Telle Whitney never anticipated that she would keep her position as President and CEO of the Anita Borg Institute for Women and Technology when she first took the role in 2002. But what began as a temporary position while the institute searched for a replacement for Anita Borg, who was diagnosed with brain cancer in 1999 and passed away in 2003, soon blossomed into a career for Whitney.
“I loved creating technology, but I was almost always one of the only women at the table, especially as I moved into leadership roles,” she explains.
A computer scientist by trade, Whitney has grown the institute, which develops programs and tools for women in the technology industry, into a well-funded organization that works with thousands of women and partners with 26 corporations, including Google, HP, and Microsoft.

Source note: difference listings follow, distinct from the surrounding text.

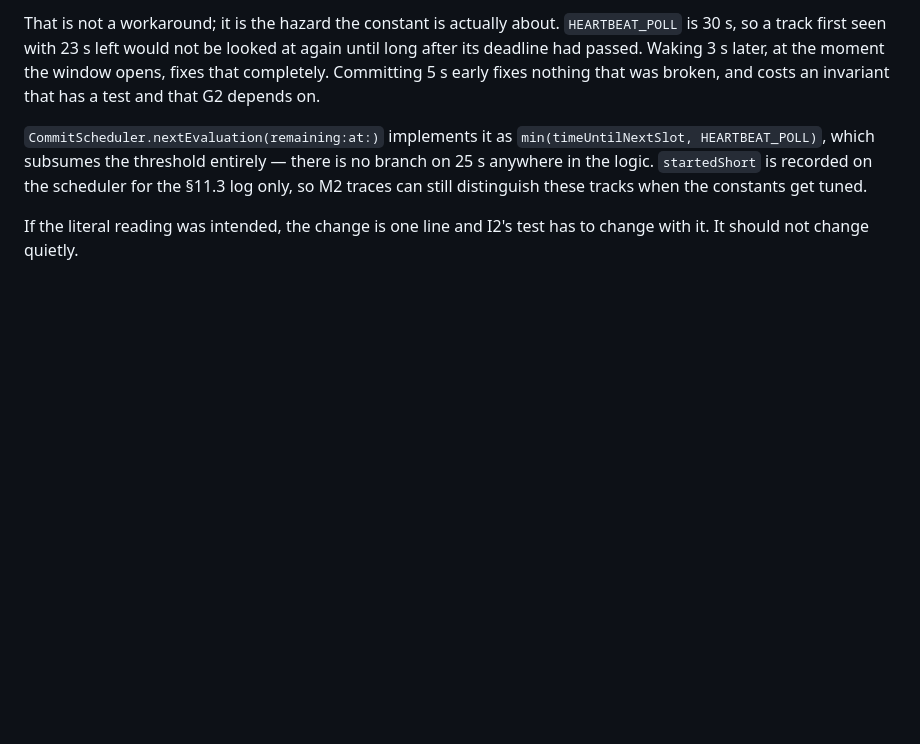
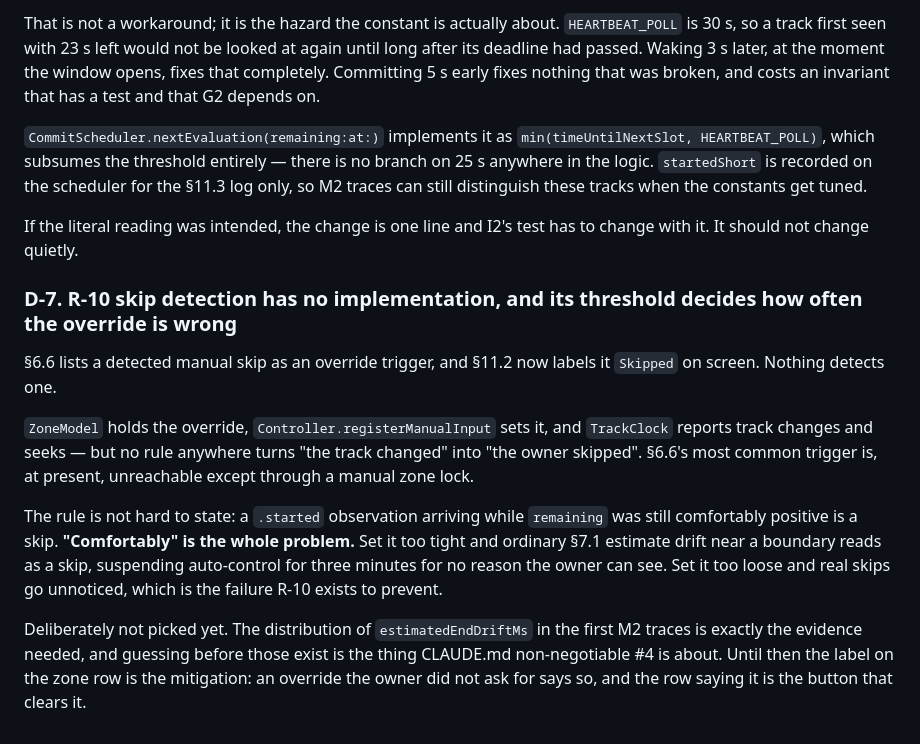
Before and after one commit to lifelike-and-believable/bio-rhythm, a Markdown page: docs/verification.md, the part around the change. Rendered like a GitHub page; blank space fills up the shorter version.

```diff
--- a/docs/verification.md
+++ b/docs/verification.md
@@ -249,3 +249,25 @@ these tracks when the constants get tuned.
 
 If the literal reading was intended, the change is one line and I2's test has
 to change with it. It should not change quietly.
+
+### D-7. R-10 skip detection has no implementation, and its threshold decides how often the override is wrong
+
+§6.6 lists a detected manual skip as an override trigger, and §11.2 now labels it `Skipped` on screen. Nothing detects one.
+
+`ZoneModel` holds the override, `Controller.registerManualInput` sets it, and
+`TrackClock` reports track changes and seeks — but no rule anywhere turns "the
+track changed" into "the owner skipped". §6.6's most common trigger is,
+at present, unreachable except through a manual zone lock.
+
+The rule is not hard to state: a `.started` observation arriving while
+`remaining` was still comfortably positive is a skip. **"Comfortably" is the
+whole problem.** Set it too tight and ordinary §7.1 estimate drift near a
+boundary reads as a skip, suspending auto-control for three minutes for no
+reason the owner can see. Set it too loose and real skips go unnoticed, which
+is the failure R-10 exists to prevent.
+
+Deliberately not picked yet. The distribution of `estimatedEndDriftMs` in the
+first M2 traces is exactly the evidence needed, and guessing before those exist
+is the thing CLAUDE.md non-negotiable #4 is about. Until then the label on the
+zone row is the mitigation: an override the owner did not ask for says so, and
+the row saying it is the button that clears it.
```
Also changed, not shown: SPEC.md (+23 -1 lines).
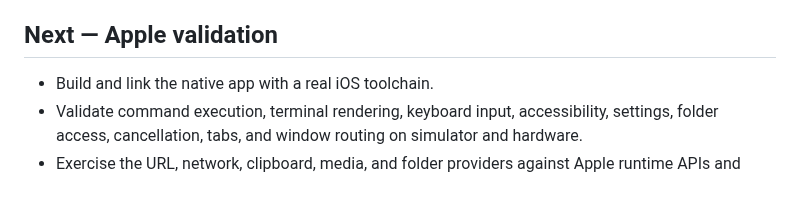
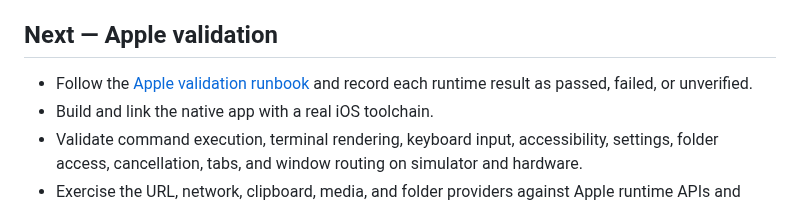
Before and after one commit to OthmaneBlial/Rune, a Markdown page: ROADMAP.md, the part around the change. GitHub-like rendering.

```diff
--- a/ROADMAP.md
+++ b/ROADMAP.md
@@ -37,6 +37,8 @@ progress is not mistaken for a shipped application.
 
 ## Next — Apple validation
 
+- Follow the [Apple validation runbook](docs/apple-validation.md) and record
+  each runtime result as passed, failed, or unverified.
 - Build and link the native app with a real iOS toolchain.
 - Validate command execution, terminal rendering, keyboard input, accessibility,
   settings, folder access, cancellation, tabs, and window routing on simulator
```
Also changed, not shown: README.md (+3 -2 lines), docs/apple-validation.md (added, +64 -0 lines).
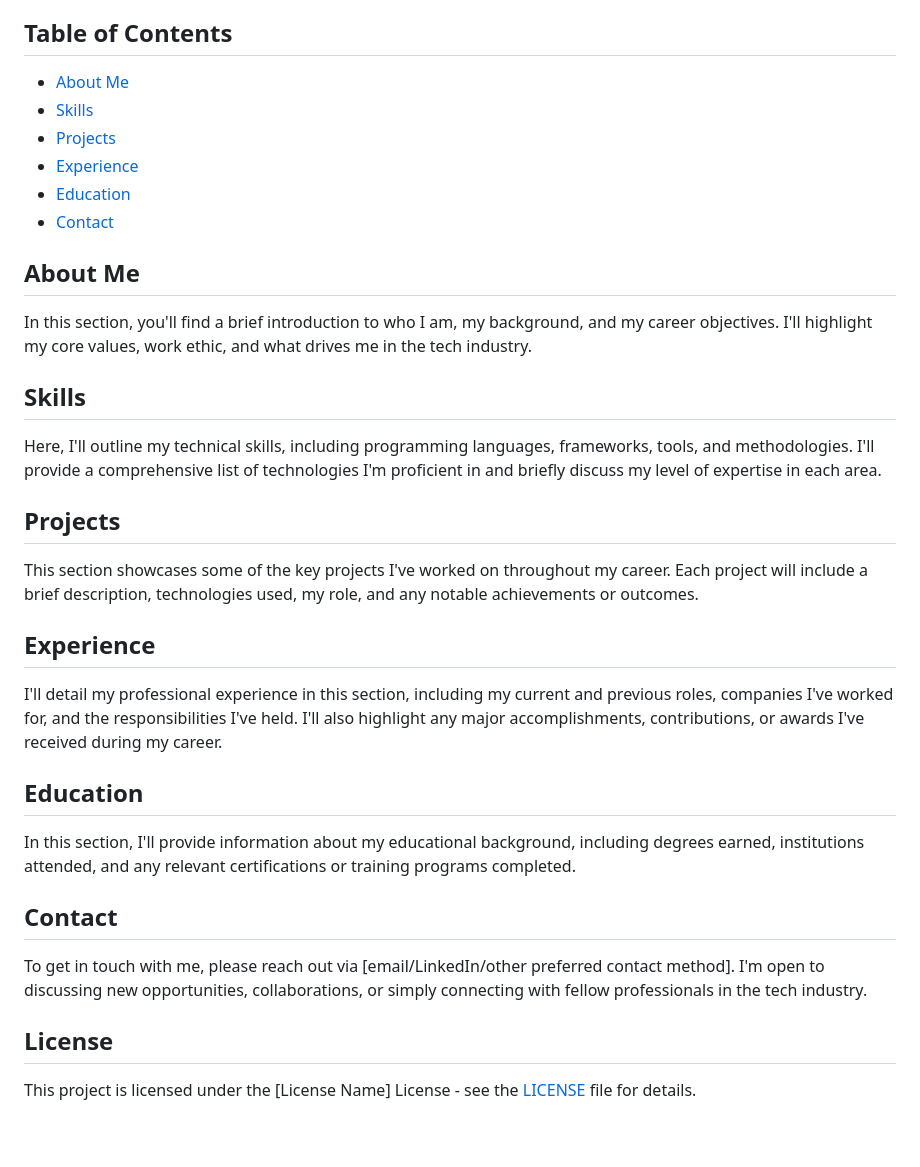
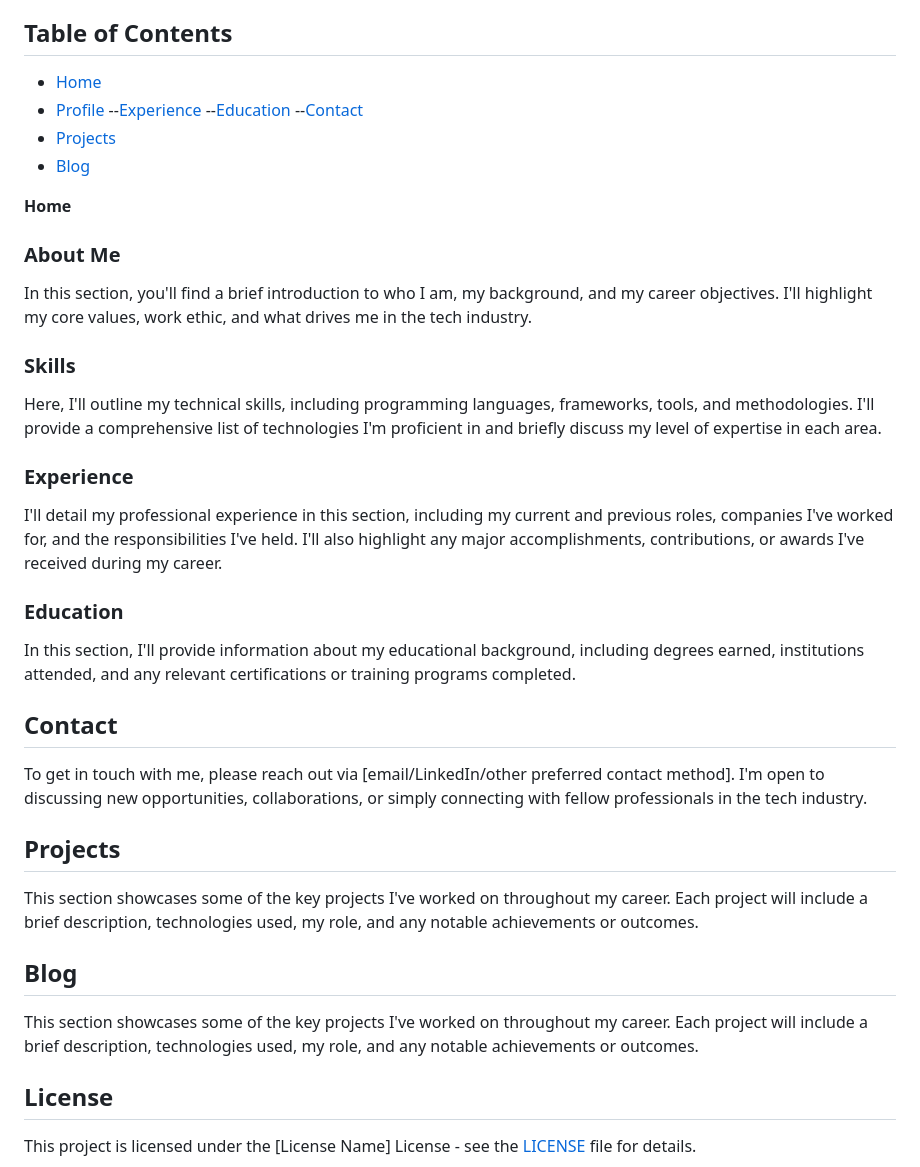
Before and after one commit to mrmichaelque/React-JS-Project, a Markdown page: README.md, the part around the change. GitHub-like rendering; blank space fills up the shorter version.

```diff
--- a/README.md
+++ b/README.md
@@ -9,30 +9,29 @@ I am a [role/position] with [X years/months] of experience in [specific tech fie
 
 ## Table of Contents
 
-- [About Me](#about-me)
-- [Skills](#skills)
-- [Projects](#projects)
-- [Experience](#experience)
-- [Education](#education)
-- [Contact](#contact)
+- [Home](#Home)
+- [Profile](#Profile)
+  --[Experience](#experience)
+  --[Education](#education)
+  --[Contact](#contact)
+- [Projects](#Projects)
+- [Blog](#Blog)
 
-## About Me
+**Home**
+### About Me
 
 In this section, you'll find a brief introduction to who I am, my background, and my career objectives. I'll highlight my core values, work ethic, and what drives me in the tech industry.
 
-## Skills
+### Skills
 
 Here, I'll outline my technical skills, including programming languages, frameworks, tools, and methodologies. I'll provide a comprehensive list of technologies I'm proficient in and briefly discuss my level of expertise in each area.
 
-## Projects
 
-This section showcases some of the key projects I've worked on throughout my career. Each project will include a brief description, technologies used, my role, and any notable achievements or outcomes.
-
-## Experience
+### Experience
 
 I'll detail my professional experience in this section, including my current and previous roles, companies I've worked for, and the responsibilities I've held. I'll also highlight any major accomplishments, contributions, or awards I've received during my career.
 
-## Education
+### Education
 
 In this section, I'll provide information about my educational background, including degrees earned, institutions attended, and any relevant certifications or training programs completed.
 
@@ -40,6 +39,13 @@ In this section, I'll provide information about my educational background, inclu
 
 To get in touch with me, please reach out via [email/LinkedIn/other preferred contact method]. I'm open to discussing new opportunities, collaborations, or simply connecting with fellow professionals in the tech industry.
 
+## Projects
+
+This section showcases some of the key projects I've worked on throughout my career. Each project will include a brief description, technologies used, my role, and any notable achievements or outcomes.
+
+## Blog
+
+This section showcases some of the key projects I've worked on throughout my career. Each project will include a brief description, technologies used, my role, and any notable achievements or outcomes.
 ## License
 
 This project is licensed under the [License Name] License - see the [LICENSE](LICENSE) file for details.
```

Now Whitney is bringing the institute to an international audience, beginning with the Grace Hopper Celebration of Women in Computing in India, an extension of the U.S.-based Grace Hopper conferences that bring together technologically-minded females for sessions about the research and career interests of women. In the coming years, Whitney hopes to bring Grace Hopper to at least one more country. “We continue to look at the changing culture of technology,” she says.AS